Published: Jan 1992
| ||Format||Pages||Price|| |
|PDF (184K)||13||$25||  ADD TO CART|
|Complete Source PDF (8.2M)||425||$60||  ADD TO CART|
The interaction of our natural environment (rain, snow, humidity) with chemicals introduced to the environment (road salts, emissions) provides a complex chemistry. During the past three decades, this chemistry throughout the world has changed drastically. Use of sodium chloride and calcium chloride for ice and snow removal has increased to an extremely high level. Emissions of SO2 and NOx have also risen to such levels. These emissions convert to sulfuric and nitric acids and are deposited over large areas by precipitation. The combination of protective film disruption on metals by chlorides and the deposition of reducible hydrogen ions by acid precipitation provides a synergistic effect on corrosion of infrastructure metals. Results of laboratory and field tests show that steel is much more susceptible to corrosion in this type of environment.
Acid deposition, road salts, marine salts, steel, reinforcing steel, bridges, storage tanks, synergistic corrosion, electrochemical theory, infrastructure, atmospheric corrosion, poultice corrosion, soil corrosion

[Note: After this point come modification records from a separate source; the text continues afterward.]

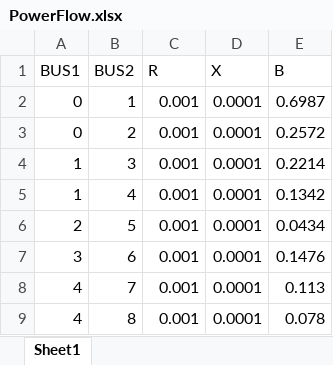
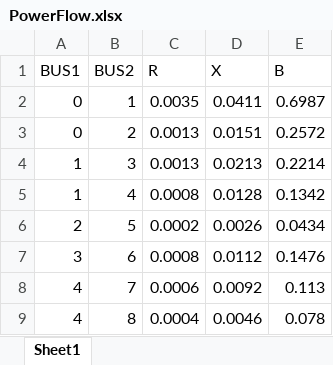
Before and after one commit to rightyou/-, an Excel workbook: 需求响应/data/PowerFlow.xlsx, sheet Sheet1, drawn as a sheet; values as stored, in another font and other column widths than the file's, no borders; the diff names each change by its address in the sheet, - before the commit and + after, or states it on an @@ line.

```diff
--- a/需求响应/data/PowerFlow.xlsx (sheet Sheet1)
+++ b/需求响应/data/PowerFlow.xlsx (sheet Sheet1)
-C2 (R): 0.001
+C2 (R): 0.0035
-D2 (X): 0.0001
+D2 (X): 0.0411
-C3:C4 (R): 0.001
+C3:C4 (R): 0.0013
-D3 (X): 0.0001
+D3 (X): 0.0151
-D4 (X): 0.0001
+D4 (X): 0.0213
-C5 (R): 0.001
+C5 (R): 0.0008
-D5 (X): 0.0001
+D5 (X): 0.0128
-C6 (R): 0.001
+C6 (R): 0.0002
-D6 (X): 0.0001
+D6 (X): 0.0026
-C7 (R): 0.001
+C7 (R): 0.0008
-D7 (X): 0.0001
+D7 (X): 0.0112
-C8 (R): 0.001
+C8 (R): 0.0006
-D8 (X): 0.0001
+D8 (X): 0.0092
-C9 (R): 0.001
+C9 (R): 0.0004
-D9 (X): 0.0001
+D9 (X): 0.0046
```
Also changed, not shown: 需求响应/data/PrivateCar.xlsx, 需求响应/data/PrivateCar_example.xlsx, 11 other files.
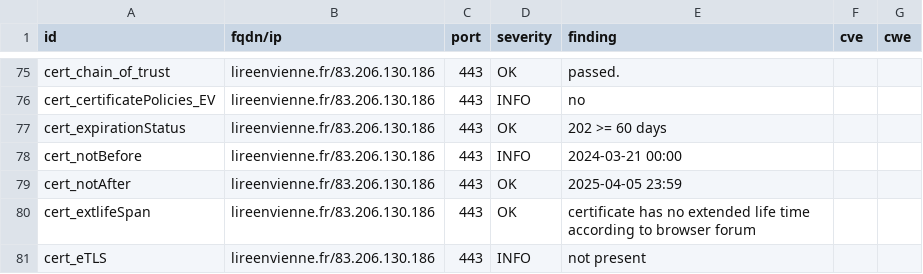
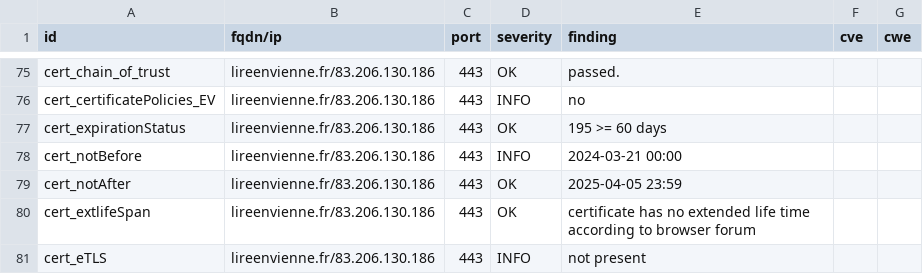
Before and after one commit to dpt86/dashlord, a CSV file: results/aHR0cHM6Ly9saXJlZW52aWVubmUuZnI=/testssl.csv, drawn as a sheet; only a part is shown, gaps mark what is left out; the diff covers the shown part only.

```diff
--- a/results/aHR0cHM6Ly9saXJlZW52aWVubmUuZnI=/testssl.csv
+++ b/results/aHR0cHM6Ly9saXJlZW52aWVubmUuZnI=/testssl.csv
@@ -76,3 +76,3 @@
 "cert_certificatePolicies_EV","lireenvienne.fr/83.206.130.186","443","INFO","no","",""
-"cert_expirationStatus","lireenvienne.fr/83.206.130.186","443","OK","202 >= 60 days","",""
+"cert_expirationStatus","lireenvienne.fr/83.206.130.186","443","OK","195 >= 60 days","",""
 "cert_notBefore","lireenvienne.fr/83.206.130.186","443","INFO","2024-03-21 00:00","",""
```
Also changed, not shown: 1 added row, 17 removed rows and 5 edited cells elsewhere in this file, 8 other files.
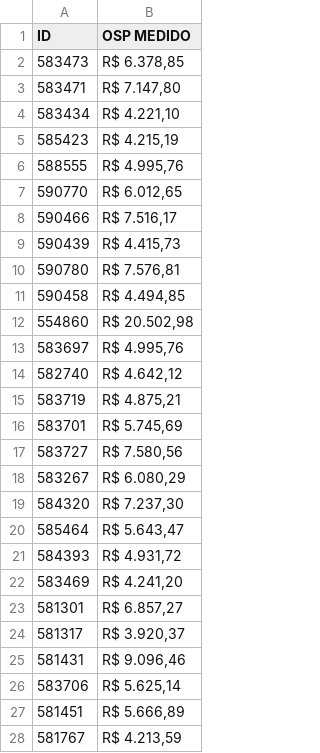
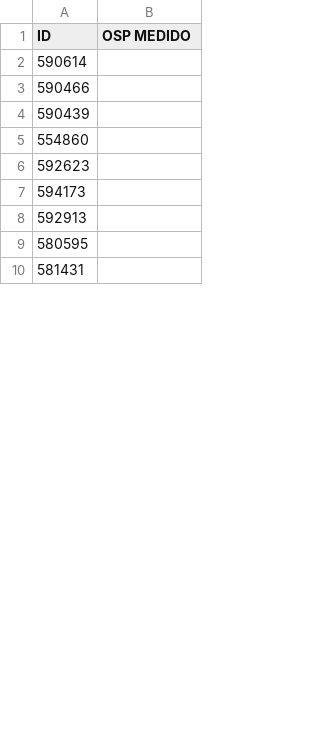
Before and after one commit to GeovaneTelemont/osp-vivio-medical-draft, a CSV file: vivo/src/vivo/lista_csv/lista.csv, drawn as a sheet; only a part is shown; the diff covers the shown part only.

```diff
--- a/vivo/src/vivo/lista_csv/lista.csv
+++ b/vivo/src/vivo/lista_csv/lista.csv
@@ -1,28 +1,10 @@
 ID;OSP MEDIDO
-583473; R$ 6.378,85
-583471; R$ 7.147,80
-583434; R$ 4.221,10
-585423; R$ 4.215,19
-588555; R$ 4.995,76
-590770; R$ 6.012,65
-590466; R$ 7.516,17
-590439; R$ 4.415,73
-590780; R$ 7.576,81
-590458; R$ 4.494,85
-554860; R$ 20.502,98
-583697; R$ 4.995,76
-582740; R$ 4.642,12
-583719; R$ 4.875,21
-583701; R$ 5.745,69
-583727; R$ 7.580,56
-583267; R$ 6.080,29
-584320; R$ 7.237,30
-585464; R$ 5.643,47
-584393; R$ 4.931,72
-583469; R$ 4.241,20
-581301; R$ 6.857,27
-581317; R$ 3.920,37
-581431; R$ 9.096,46
-583706; R$ 5.625,14
-581451; R$ 5.666,89
-581767; R$ 4.213,59
+590614;
+590466;
+590439;
+554860;
+592623;
+594173;
+592913;
+580595;
+581431;
```
Also changed, not shown: 5 added rows, 28 removed rows and 10 edited cells elsewhere in this file, 2 other files.
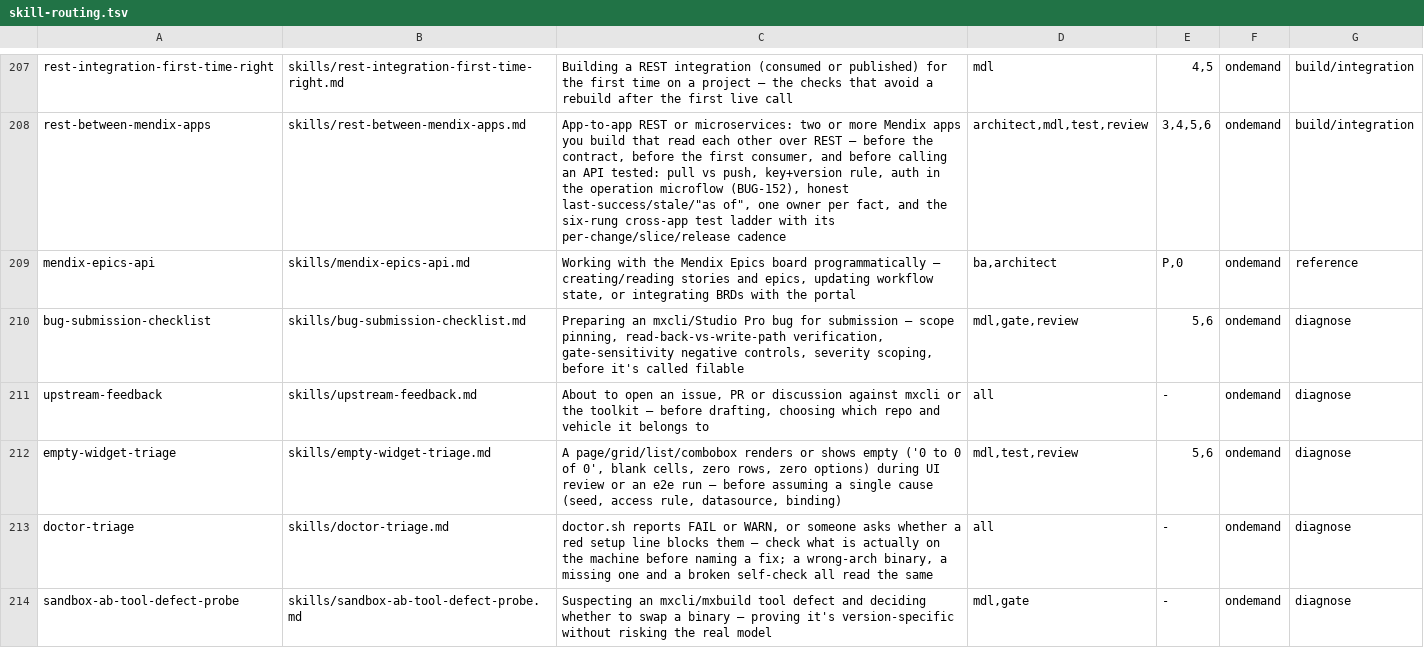
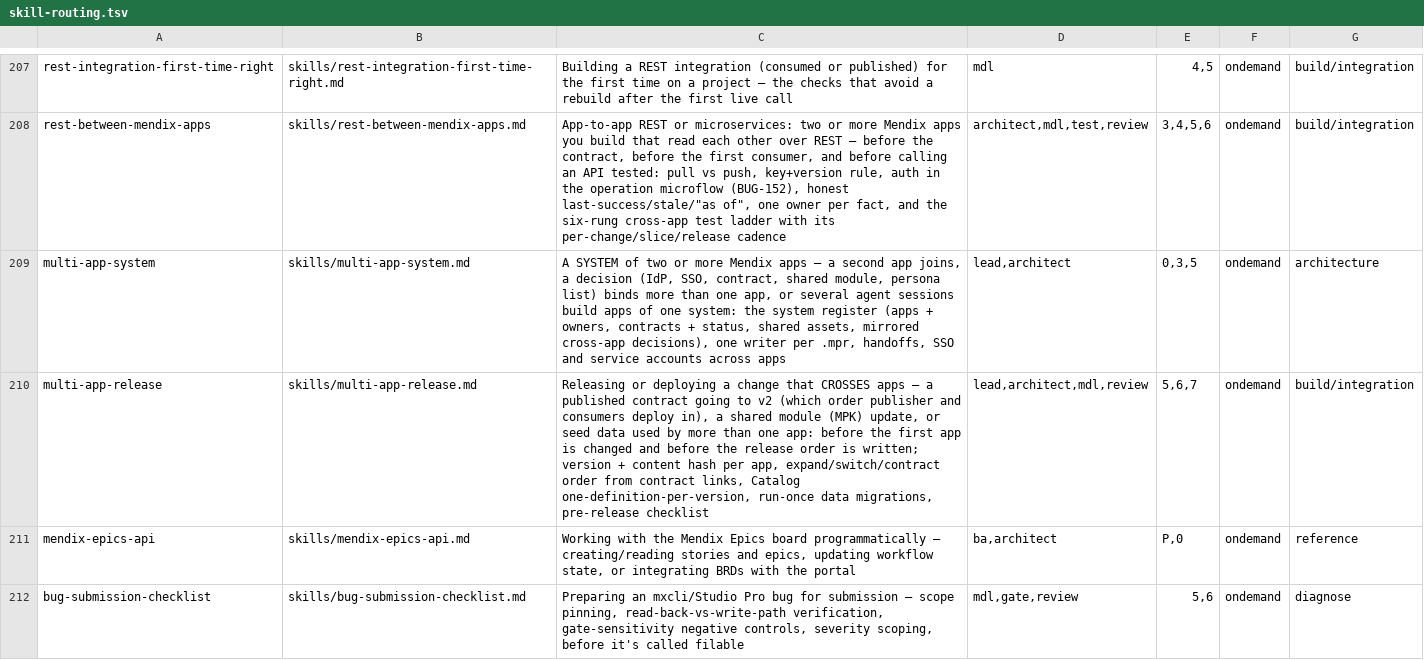
Before and after one commit to MendixMau/mxcli-project-toolkit, a TSV file: bin/lib/skill-routing.tsv, drawn as a sheet; only a part is shown, gaps mark what is left out; the shorter side is filled out with more unchanged rows; the diff names each change by its address in the sheet, - before the commit and + after, or states it on an @@ line.

```diff
--- a/bin/lib/skill-routing.tsv
+++ b/bin/lib/skill-routing.tsv
+row 209: multi-app-system | skills/multi-app-system.md | A SYSTEM of two or more Mendix apps — a second app joins, a decision (IdP, SSO, contract, shared module, persona list) binds more than one app, or several agent sessions build apps of one system: the system register (apps + owners, contracts + status, shared assets, mirrored cross-app decisions), one writer per .mpr, handoffs, SSO and service accounts across apps | lead,architect | 0,3,5 | ondemand | architecture
+row 210: multi-app-release | skills/multi-app-release.md | Releasing or deploying a change that CROSSES apps — a published contract going to v2 (which order publisher and consumers deploy in), a shared module (MPK) update, or seed data used by more than one app: before the first app is changed and before the release order is written; version + content hash per app, expand/switch/contract order from contract links, Catalog one-definition-per-version, run-once data migrations, pre-release checklist | lead,architect,mdl,review | 5,6,7 | ondemand | build/integration
```
Also changed, not shown: 15 other files.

Principal Fellow and Head, Electrochemical and Corrosion Laboratory at Texas Instruments Inc., Attleboro, MA